Aerobic Fitness Predicts Academic Performance

Aerobically fit students have greater odds of passing a state accountability math and reading test compared to their aerobically unfit peers, according to a recent study published in the Journal of Pediatrics.

Aerobically fit students have greater odds of passing a state accountability math and reading test compared to their aerobically unfit peers, according to a recent study published in the Journal of Pediatrics.

For their study, researchers from the Partnership for a Healthy Lincoln performed a cross-sectional analysis of data from 11,743 students across 47 public schools in Lincoln, NE. Aerobic fitness was defined as entering the healthy fitness zone of Fitnessgram’s Progressive Aerobic Cardiovascular Endurance Run. Mixed-effects logistic regression analyses were conducted to model the student-level effect of aerobic fitness status on Nebraska State Accountability (NeSA) math and reading test scores after adjusting for body mass index (BMI) percentile, free or reduced lunch status, sex, race, grade, and school type.

The researchers found that aerobically fit students were more likely to pass the NeSA math and reading tests than unfit students, regardless of whether or not the students received free or reduced lunch. However, the effect of aerobic fitness on standardized test scores was significantly greater for those who didn’t receive free or reduced lunch. Unlike aerobic fitness, weight status wasn’t a significant predictor of passing the NeSA math or reading test.

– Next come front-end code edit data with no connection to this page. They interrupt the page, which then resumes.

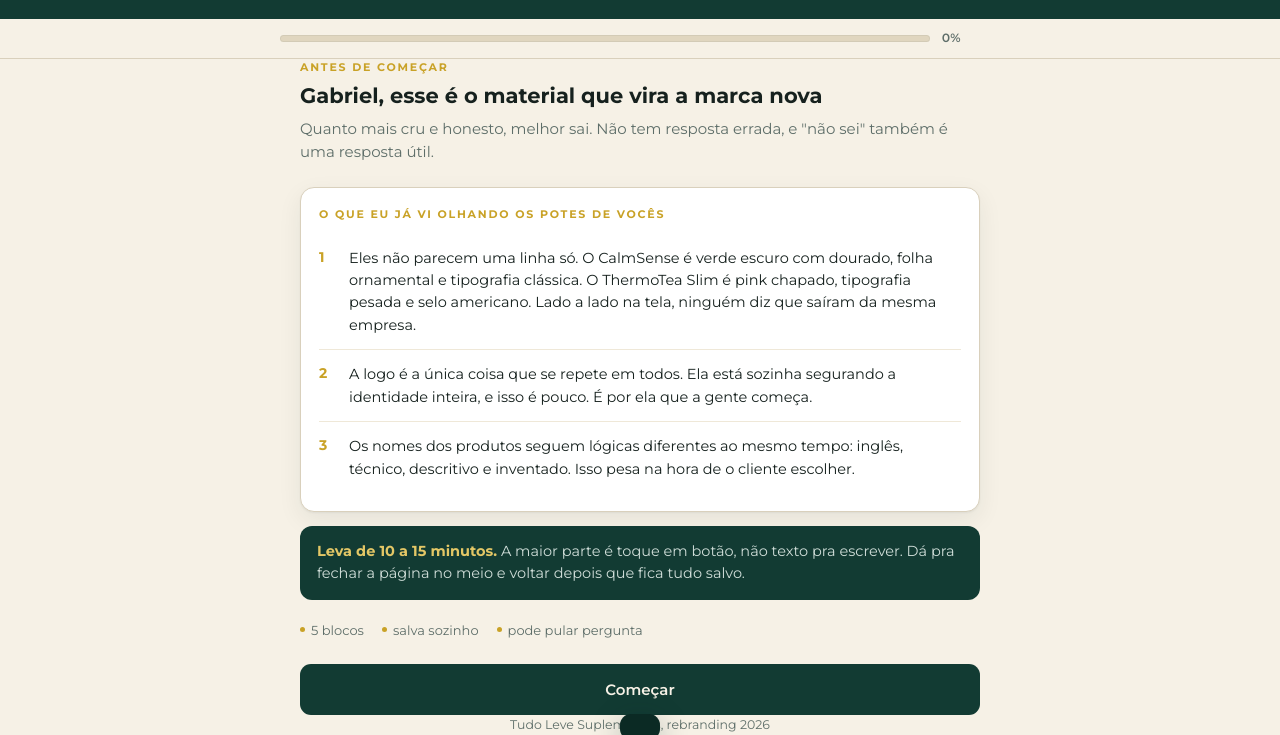
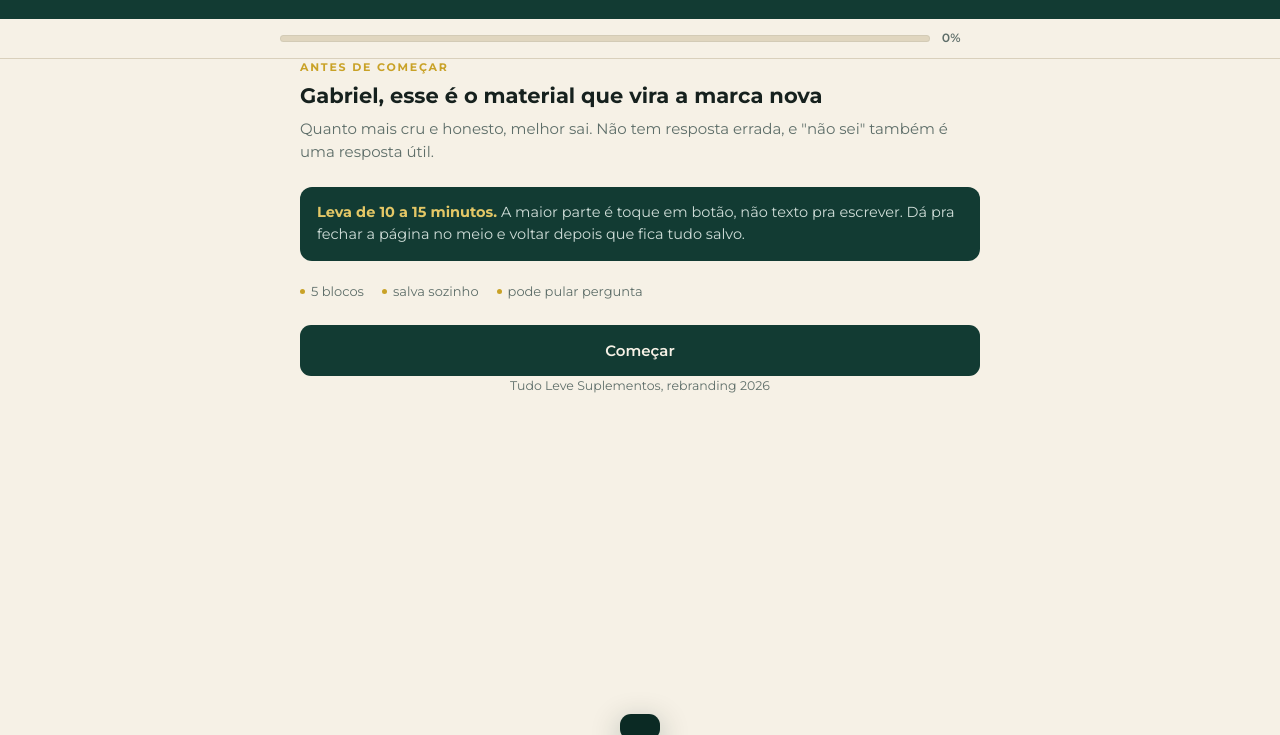
Before and after one commit to BOIAMATHEUS/tudoleve-branding, a plain HTML site: page index.html in a window 1280 px wide. Shown: the part 116-851 px from the top of the page. After the commit the page ends 800 px from the top, so only its background shows below. Drawn offline with Linux system fonts and the light colour scheme.

Commit message:
Remove card de diagnostico da abertura

```diff
--- a/index.html
+++ b/index.html
@@ -166,13 +166,6 @@
     <div class="eyebrow">Antes de começar</div>
     <h2>Gabriel, esse é o material que vira a marca nova</h2>
     <p class="lead">Quanto mais cru e honesto, melhor sai. Não tem resposta errada, e "não sei" também é uma resposta útil.</p>
-
-    <div class="card">
-      <div class="eyebrow" style="margin-bottom:10px">O que eu já vi olhando os potes de vocês</div>
-      <div class="finding"><em>1</em><div>Eles não parecem uma linha só. O CalmSense é verde escuro com dourado, folha ornamental e tipografia clássica. O ThermoTea Slim é pink chapado, tipografia pesada e selo americano. Lado a lado na tela, ninguém diz que saíram da mesma empresa.</div></div>
-      <div class="finding"><em>2</em><div>A logo é a única coisa que se repete em todos. Ela está sozinha segurando a identidade inteira, e isso é pouco. É por ela que a gente começa.</div></div>
-      <div class="finding"><em>3</em><div>Os nomes dos produtos seguem lógicas diferentes ao mesmo tempo: inglês, técnico, descritivo e inventado. Isso pesa na hora de o cliente escolher.</div></div>
-    </div>
 
     <div class="note">
       <b>Leva de 10 a 15 minutos.</b> A maior parte é toque em botão, não texto pra escrever. Dá pra fechar a página no meio e voltar depois que fica tudo salvo.
```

The authors concluded that in order to improve academic performance, school systems should focus on the aerobic fitness of every student.